Well, besides falling in love and holding your baby for the first time…I’m gonna go with stevia. Lately, this Paraguayan native has become a favorite in our household. An herb with naturally sweet properties, it is a great alternative to sugar to sweeten any recipe – teas to icecream.
Not all forms of stevia are created equal, though.
Stevia has a long history in Paraguay and Brazil for its medicinal uses. In its pure unadulterated form, this herb is safe for diabetics, hypoglycemics, and those with Candida albicans. It has been used to stabilize blood sugar levels, reduce uric acid levels, and lower high blood pressure. Paul Pitchford also describes stevia, in its pure form, as an antibiotic, antioxidant, detoxifier, and immune enhancer.
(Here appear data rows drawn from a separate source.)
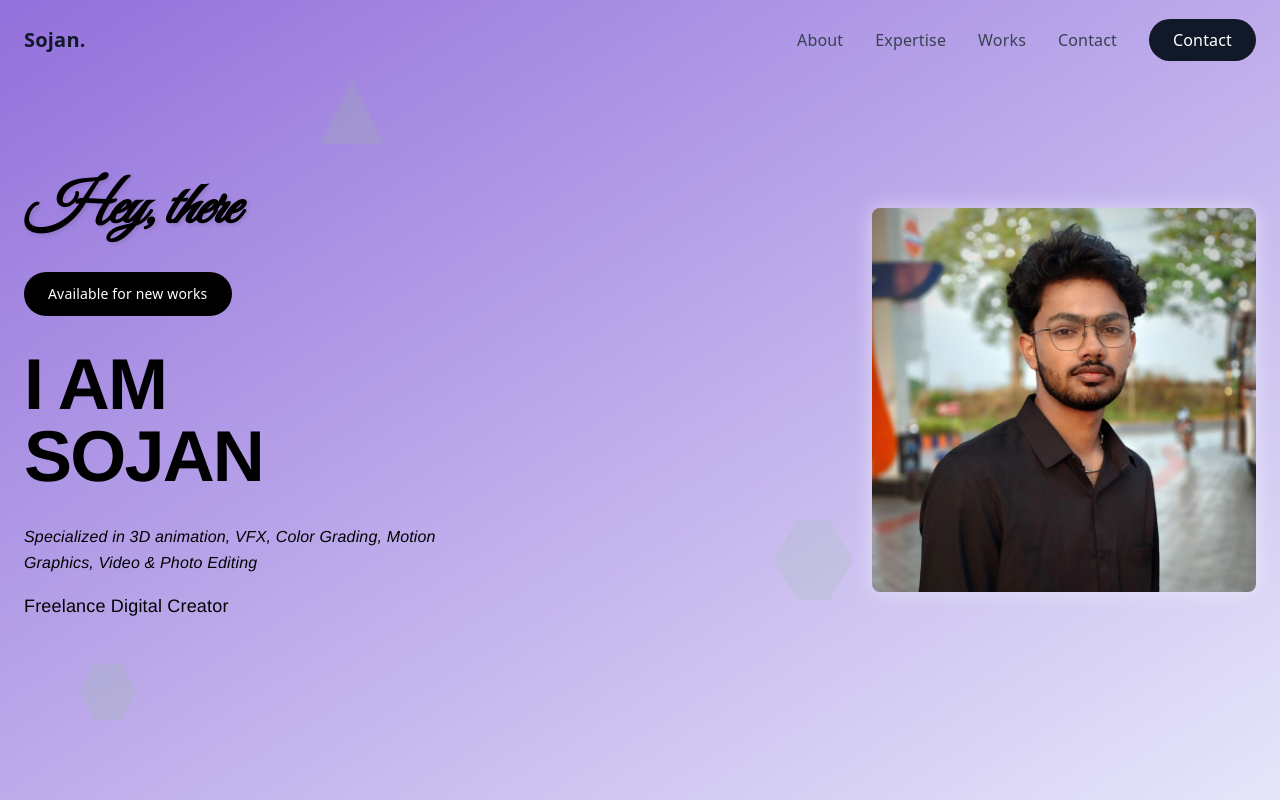
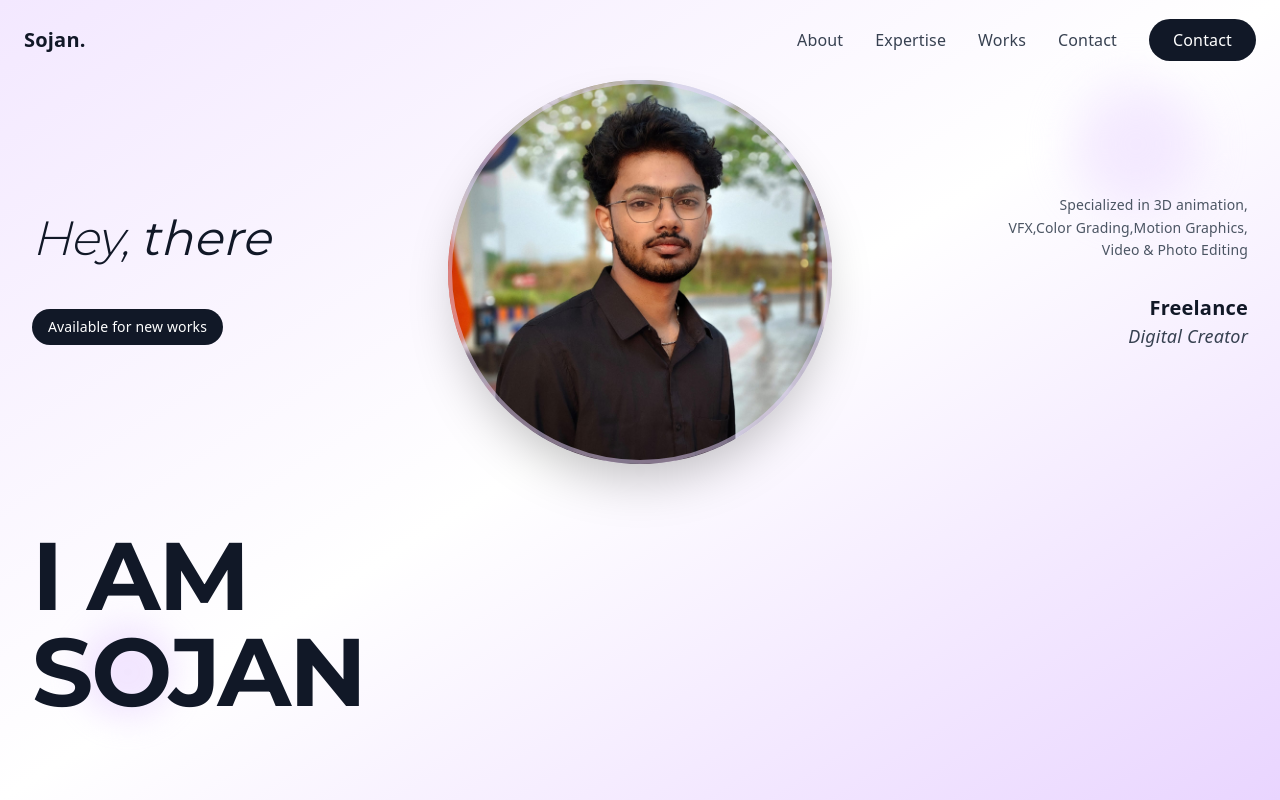
Before and after one commit to Melbin2255/studio-dusk-canvas-76, a React (Vite) app: page / in a window 1280 px wide. Shown: the top 800 px of the page. Built offline with nearby package versions, Linux system fonts and the light colour scheme; a web font is replaced by a local one.

Commit message:
Reverted to commit cd288e4f877579eee24e95947ce0073ddfade863

```diff
--- a/index.html
+++ b/index.html
@@ -1,26 +1,24 @@
-
-<!doctype html>
+<!DOCTYPE html>
 <html lang="en">
   <head>
     <meta charset="UTF-8" />
+    <meta name="viewport" content="width=device-width, initial-scale=1.0" />
     <link rel="icon" type="image/svg+xml" href="/logo.svg" />
-    <meta name="viewport" content="width=device-width, initial-scale=1.0" />
-    <title>Sojan Augustine - Digital Creator</title>
+    <title>Sojan Augustine </title>
+    <meta name="description" content="Portfolio of Sojan Augustine, Visual Artist & Post-Production Specialist specializing in 3D Animation, VFX, Color Grading, and Motion Graphics" />
+    <meta name="author" content="Sojan Augustine" />
 
-    <!-- Google Fonts -->
+    <meta property="og:title" content="Sojan Augustine - Visual Artist & Post-Production Specialist" />
+    <meta property="og:description" content="Portfolio showcasing expertise in 3D Animation, VFX, Color Grading, and Motion Graphics" />
+    <meta property="og:type" content="website" />
+
+    <meta name="twitter:card" content="summary_large_image" />
+
     <link rel="preconnect" href="https://fonts.googleapis.com">
     <link rel="preconnect" href="https://fonts.gstatic.com" crossorigin>
-    <link href="https://fonts.googleapis.com/css2?family=Great+Vibes&family=Montserrat:wght@300;400;500;600;700&family=Lato:wght@300;400;500;600;700&display=swap" rel="stylesheet">
+    <link href="https://fonts.googleapis.com/css2?family=Manrope:wght@300;400;500;600;700&display=swap" rel="stylesheet">
+  </head>
 
-    <!-- Helvetica Neue fallback -->
-    <style>
-      @import url('https://fonts.googleapis.com/css2?family=Inter:wght@300;400;500;600;700&display=swap');
-
-      .helvetica-neue {
-        font-family: 'Helvetica Neue', 'Inter', 'Arial', sans-serif;
-      }
-    </style>
-  </head>
   <body>
     <div id="root"></div>
     <script type="module" src="/src/main.tsx"></script>
--- a/src/components/sections/HeroSection.tsx
+++ b/src/components/sections/HeroSection.tsx
@@ -15,124 +15,96 @@ const HeroSection = () => {
   };
 
   return (
-    <section className="relative min-h-screen flex items-center justify-center bg-gradient-to-br from-[#9370DB] to-[#E6E6FA] overflow-hidden">
-      {/* Background geometric shapes */}
+    <section className="relative min-h-screen flex items-center justify-center bg-gradient-to-br from-purple-100 via-white to-purple-200 overflow-hidden">
+      {/* Background decorative elements */}
       <div className="absolute inset-0">
-        <div className="absolute top-20 left-1/4 w-16 h-16 opacity-20" style={{
-          clipPath: 'polygon(50% 0%, 0% 100%, 100% 100%)',
-          backgroundColor: '#8FBC8F'
-        }}></div>
-        <div className="absolute bottom-1/4 right-1/3 w-20 h-20 opacity-15" style={{
-          clipPath: 'polygon(30% 0%, 0% 50%, 30% 100%, 70% 100%, 100% 50%, 70% 0%)',
-          backgroundColor: '#8FBC8F'
-        }}></div>
-        <div className="absolute top-1/3 right-20 w-12 h-12 opacity-25" style={{
-          clipPath: 'polygon(50% 0%, 0% 100%, 100% 100%)',
-          backgroundColor: '#8FBC8F'
-        }}></div>
-        <div className="absolute bottom-20 left-20 w-14 h-14 opacity-20" style={{
-          clipPath: 'polygon(25% 0%, 75% 0%, 100% 50%, 75% 100%, 25% 100%, 0% 50%)',
-          backgroundColor: '#8FBC8F'
-        }}></div>
+        <div className="absolute top-20 right-20 w-32 h-32 bg-purple-200 rounded-full opacity-20 blur-xl animate-pulse"></div>
+        <div className="absolute bottom-20 left-20 w-24 h-24 bg-purple-300 rounded-full opacity-30 blur-lg animate-pulse delay-1000"></div>
       </div>
 
-      <div className="relative z-10 max-w-7xl mx-auto px-6 w-full">
-        <div className="grid lg:grid-cols-12 gap-8 items-center min-h-[80vh]">
-          {/* Left Content Area */}
-          <div className="lg:col-span-7 space-y-8">
-            {/* Hey, there - Top Left */}
+      <div className="relative z-10 max-w-7xl mx-auto px-6">
+        <div className="grid lg:grid-cols-12 gap-8 items-center">
+          {/* Left Content - Hey there and availability badge */}
+          <div className="lg:col-span-4 lg:order-1">
             <motion.div
-              className="text-left"
               initial={{ opacity: 0, x: -50 }}
               animate={{ opacity: isVisible ? 1 : 0, x: isVisible ? 0 : -50 }}
               transition={{ duration: 0.8, delay: 0.2 }}
             >
-              <h2 className="text-5xl lg:text-6xl text-black italic mb-8" style={{
-                fontFamily: 'Great Vibes, cursive',
-                textShadow: '2px 2px 4px rgba(0,0,0,0.1)'
-              }}>
-                Hey, there
+              {/* Hey, there */}
+              <h2 className="text-4xl lg:text-5xl font-light text-gray-900 italic mb-8">
+                Hey, <span className="font-normal">there</span>
               </h2>
-            </motion.div>
 
-            {/* Availability Badge */}
-            <motion.div
-              className="flex justify-start mb-6"
-              initial={{ opacity: 0, scale: 0.8 }}
-              animate={{ opacity: isVisible ? 1 : 0, scale: isVisible ? 1 : 0.8 }}
-              transition={{ duration: 0.6, delay: 0.4 }}
-            >
-              <button className="bg-black text-white px-6 py-3 rounded-full text-sm font-medium transition-all duration-300 hover:scale-105 hover:bg-[#FFB6C1] hover:text-black">
+              {/* Status Badge */}
+              <motion.div
+                className="inline-flex items-center bg-gray-900 text-white px-4 py-2 rounded-full text-sm font-medium"
+                initial={{ opacity: 0, scale: 0.8 }}
+                animate={{ opacity: isVisible ? 1 : 0, scale: isVisible ? 1 : 0.8 }}
+                transition={{ duration: 0.6, delay: 0.6 }}
+              >
                 Available for new works
-              </button>
-            </motion.div>
-
-            {/* I AM SOJAN */}
-            <motion.div
-              className="text-left"
-              initial={{ opacity: 0, y: 30 }}
-              animate={{ opacity: isVisible ? 1 : 0, y: isVisible ? 0 : 30 }}
-              transition={{ duration: 0.8, delay: 0.6 }}
-            >
-              <h1 className="text-6xl lg:text-7xl font-bold text-black leading-tight tracking-tight" style={{
-                fontFamily: 'Helvetica Neue, Arial, sans-serif',
-                fontWeight: 700
-              }}>
-                I AM<br />
-                SOJAN
-              </h1>
-            </motion.div>
-
-            {/* Specialties Text */}
-            <motion.div
-              className="text-left max-w-md"
-              initial={{ opacity: 0, y: 20 }}
-              animate={{ opacity: isVisible ? 1 : 0, y: isVisible ? 0 : 20 }}
-              transition={{ duration: 0.6, delay: 0.8 }}
-            >
-              <p className="text-black text-base leading-relaxed italic mb-4" style={{
-                fontFamily: 'Helvetica Neue, Arial, sans-serif',
-                fontWeight: 300
-              }}>
-                Specialized in 3D animation, VFX, Color Grading, Motion Graphics, Video & Photo Editing
-              </p>
-
-              <p className="text-black text-lg font-medium" style={{
-                fontFamily: 'Helvetica Neue, Arial, sans-serif',
-                fontWeight: 500
-              }}>
-                Freelance Digital Creator
-              </p>
+              </motion.div>
             </motion.div>
           </div>
 
-          {/* Right Content - Profile Image */}
-          <div className="lg:col-span-5 flex justify-center lg:justify-end">
+          {/* Center Content - Profile Image */}
+          <div className="lg:col-span-4 lg:order-2 flex justify-center">
             <motion.div
               className="relative"
               initial={{ opacity: 0, scale: 0.8 }}
               animate={{ opacity: isVisible ? 1 : 0, scale: isVisible ? 1 : 0.8 }}
-              transition={{ duration: 0.8, delay: 1 }}
+              transition={{ duration: 0.8, delay: 0.4 }}
             >
-              <div className="w-80 h-80 lg:w-96 lg:h-96 rounded-lg overflow-hidden" style={{
-                boxShadow: '0 0 20px rgba(255,255,255,0.5)'
-              }}>
+              <div className="w-80 h-80 lg:w-96 lg:h-96 rounded-full overflow-hidden bg-gradient-to-br from-purple-200 to-purple-100 shadow-2xl">
                 <img
                   src="/images/profile.jpg"
                   alt="Sojan Augustine"
                   className="w-full h-full object-cover"
                 />
               </div>
+              {/* Decorative ring */}
+              <div className="absolute inset-0 rounded-full border-4 border-purple-200 opacity-50 animate-pulse"></div>
+            </motion.div>
+          </div>
+
+          {/* Right Content - Skills */}
+          <div className="lg:col-span-4 lg:order-3">
+            <motion.div
+              className="text-right"
+              initial={{ opacity: 0, x: 50 }}
+              animate={{ opacity: isVisible ? 1 : 0, x: isVisible ? 0 : 50 }}
+              transition={{ duration: 0.8, delay: 0.8 }}
+            >
+              <div className="text-sm text-gray-600 leading-relaxed mb-8">
+                <p>Specialized in 3D animation,</p>
+                <p>VFX,Color Grading,Motion Graphics,</p>
+                <p>Video & Photo Editing</p>
+              </div>
+
+              <div>
+                <p className="text-xl font-semibold text-gray-900">Freelance</p>
+                <p className="text-lg font-light text-gray-700 italic">Digital Creator</p>
+              </div>
+            </motion.div>
+          </div>
+
+          {/* Bottom Content - Main Title spanning full width */}
+          <div className="lg:col-span-12 lg:order-4 mt-8">
+            <motion.div
+              className="text-left"
+              initial={{ opacity: 0, y: 30 }}
+              animate={{ opacity: isVisible ? 1 : 0, y: isVisible ? 0 : 30 }}
+              transition={{ duration: 0.8, delay: 1 }}
+            >
+              <h1 className="text-6xl lg:text-8xl font-bold text-gray-900 leading-tight">
+                I AM<br />
+                SOJAN
+              </h1>
             </motion.div>
           </div>
         </div>
       </div>
-
-      {/* Google Fonts import for Great Vibes */}
-      <link
-        href="https://fonts.googleapis.com/css2?family=Great+Vibes&display=swap"
-        rel="stylesheet"
-      />
     </section>
   );
 };
--- a/tailwind.config.ts
+++ b/tailwind.config.ts
@@ -18,13 +18,10 @@ export default {
 				'2xl': '1400px'
 			}
 		},
-		extend: {
-			fontFamily: {
+		extend: {			fontFamily: {
 				'montserrat': ['Montserrat', 'sans-serif'],
 				'lato': ['Lato', 'sans-serif'],
 				'europa': ['Europa Grotesk', 'sans-serif'],
-				'great-vibes': ['Great Vibes', 'cursive'],
-				'helvetica': ['Helvetica Neue', 'Inter', 'Arial', 'sans-serif'],
 			},
 			colors: {
 				'purple-gradient-start': '#8E54E9',
@@ -34,10 +31,6 @@ export default {
 				'text-muted': '#6B6B6B',
 				'border-light': '#E5E5E5',
 				'border-medium': '#D1D1D1',
-				'hero-violet': '#9370DB',
-				'hero-lavender': '#E6E6FA',
-				'hero-teal': '#8FBC8F',
-				'hover-pink': '#FFB6C1',
 				border: 'hsl(var(--border))',
 				input: 'hsl(var(--input))',
 				ring: 'hsl(var(--ring))',
@@ -75,7 +68,6 @@ export default {
 			backgroundImage: {
 				'purple-gradient': 'linear-gradient(135deg, #8E54E9 0%, #E964FF 100%)',
 				'purple-gradient-soft': 'linear-gradient(135deg, rgba(142, 84, 233, 0.1) 0%, rgba(233, 100, 255, 0.1) 100%)',
-				'hero-gradient': 'linear-gradient(135deg, #9370DB 0%, #E6E6FA 100%)',
 			},
 			borderRadius: {
 				lg: 'var(--radius)',
@@ -86,7 +78,6 @@ export default {
 				'soft': '0 2px 8px rgba(0, 0, 0, 0.08)',
 				'medium': '0 4px 16px rgba(0, 0, 0, 0.12)',
 				'purple': '0 4px 20px rgba(142, 84, 233, 0.2)',
-				'hero-glow': '0 0 20px rgba(255,255,255,0.5)',
 			},
 			keyframes: {
 				'accordion-down': {
```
The components of stevia that make it sweet are known as glycosides. The two glycoside compounds that contribute the greatest sweetness to this leaf are Stevioside and Rebaudioside. In 2008, the FDA approved Rebaudioside A as food additive, granting it GRAS (generally recognized as safe) status. The more common white powder and clear tinctures on store shelves are the isolated glycosides of stevia. Please note that when extracted from the stevia leaf, as with any vitamin or mineral, they do not possess the same health benefits as products made from the whole leaf.
Whole leaf stevia can be bought as a green powder or green liquid extract. The green powder is simply the leaves of the stevia plant dried and ground up. Green stevia is anywhere from 10-30 times sweeter than sugar. It is said to have a licorice flavor to it.
The Rebaudioside extract is 100-200 times sweeter than sugar! This extract generally has a slightly bitter aftertaste.
Whether you choose the green stevia or stevia extracts, this herb is a great way to reduce blood sugar spikes, cut calories, and clean up your diet. I myself, am still experimenting with this herb in my recipes. Since some don’t like the aftertaste, it is crucial to get the amounts just right…too little and it won’t be sweet enough. Too much and it will have that unwanted aftertaste. So far I’ve tried it in blueberry icecream, and it was delicious! It also tastes great in sun tea.
Yes, there are studies out there doubting the complete safety of stevia. However, my own research tells me that most (if not all) of these studies were conducted using isolated components of stevia. Furthermore, as with any vitamin, too much can create adverse affects. There are actually far many more studies demonstrating the safety of stevia. For a handful, check out: http://www.stevia.net/safety.htm
If new to stevia, try it in your tea or partially substitute it for sugar in any recipe. When mixed with other sweetners, you help cut back on calories and blood sugar spikes. Now what could be sweeter than that?!